AN: The first chapter of my brand new Silent Hill fanfiction, after an extended hiatus from . It's set in 1993, just before Walter begins his ten hearts murders. Walter, Vincent and Claudia are all students at Pleasant River university. And yes, I'm aware that this sounds like the premise for a bad sitcom. I'm running with the timeline that used to be up on Nursery Cryme (I think), so it's also set immediately pre SH2. I'm probably going to take poetic license with some of the smaller chronological details and mythologies, so no complaining. It'll be a good read, regardless, I promise. This is the first serious story I've written solo in a very long time that's not a one-shot, and updates might, at times, be few and far between, but I'll keep working at it.

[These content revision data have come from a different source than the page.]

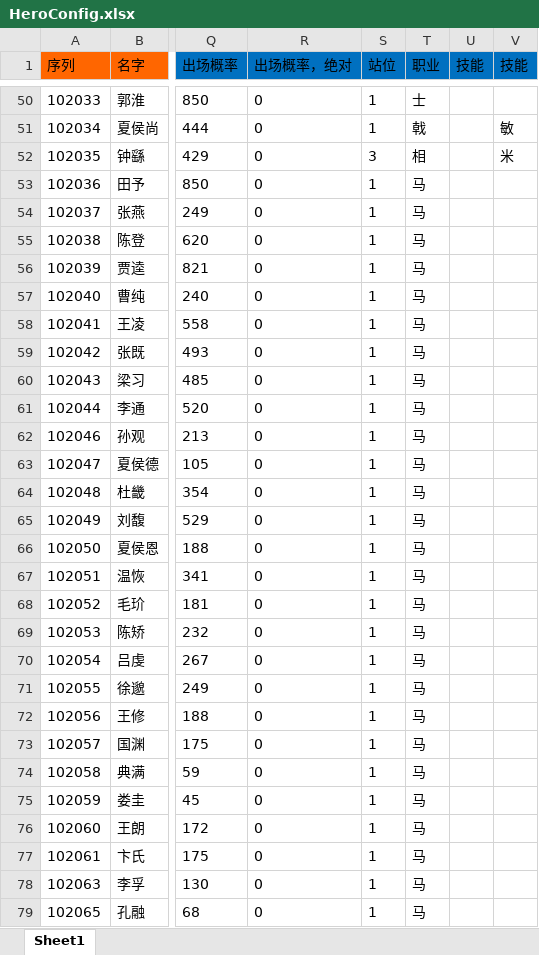
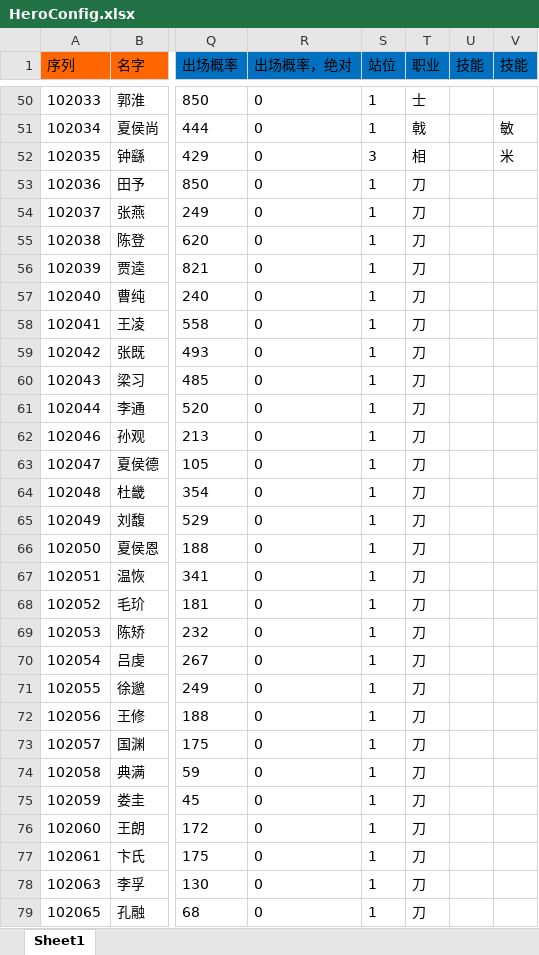
Before and after one commit to realeternia/SanKingdom, an Excel workbook: Design/config/HeroConfig.xlsx, sheet Sheet1, drawn as a sheet; only a part is shown, gaps mark what is left out; values as stored, in another font and other column widths than the file's, no borders; conditional formats not drawn; the diff covers the shown part only; the diff names each change by its address in the sheet, - before the commit and + after, or states it on an @@ line.

```diff
--- a/Design/config/HeroConfig.xlsx (sheet Sheet1)
+++ b/Design/config/HeroConfig.xlsx (sheet Sheet1)
-T53:T79 (职业): 马
+T53:T79 (职业): 刀
```
Also changed, not shown: 151 edited cells elsewhere in this sheet, 56 other files.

The foppish young man leaned back in his monstrously uncomfortable plastic chair, removed his glasses, and pinched the bridge of his nose sharply with a deep sigh. Staring out of the window with blurry vision, he rubbed his temples, took another swig of cold coffee and thought longingly of the springy mattress waiting for him in his dorm room at the university halls of residence. It was almost midnight, and the library was near deserted. He cursed whichever member of the college faculty had come up with the brilliant idea of making the study facilities open all night during exam period. It meant he had no conceivable excuse whatsoever for avoiding his coursework. The dank little building, with its polyester charmlessness and the low hum and bright glare of the computer monitors called to his academic conscience and prevented him from hitting the local bars, or hitting the hay. He was, of course, taking far too many subjects. He had really overshot his bolt this semester. How utterly typical of him, an overgrown schoolboy with far too much to prove. He was in his third year here, and hadn't matured in the slightest. It was, perhaps, a sheer effort of will on his part to resolutely avoid becoming a serious scholar, no matter how adept he might have been in the role. He replaced his spectacles and glared murderously at the numbers and figures laughing at him from his notes. It wasn't that the module in accountancy he was taking was difficult, just that it was all so tedious. Still, it needed to be done. It was a skill which, he felt certain, would be equally as useful as learning about the local history and superstitions, or his private theology lessons. He felt enormously grateful for his education; there had only been two Wish House scholarship places available, and he'd taken one with ease. The other one had gone to that utter cretin, and all round Oedipal weirdo, Sullivan, but he didn't feel too insulted by this association, because he was well aware that his dirty mac wearing comrade from the orphanage had made his way into Mother Dahlia's affections with his freakish devotion to The Order and anything they chose to spoon feed him. Vincent, on the other hand, was quite assured that he had been chosen for his intellect, not his piety.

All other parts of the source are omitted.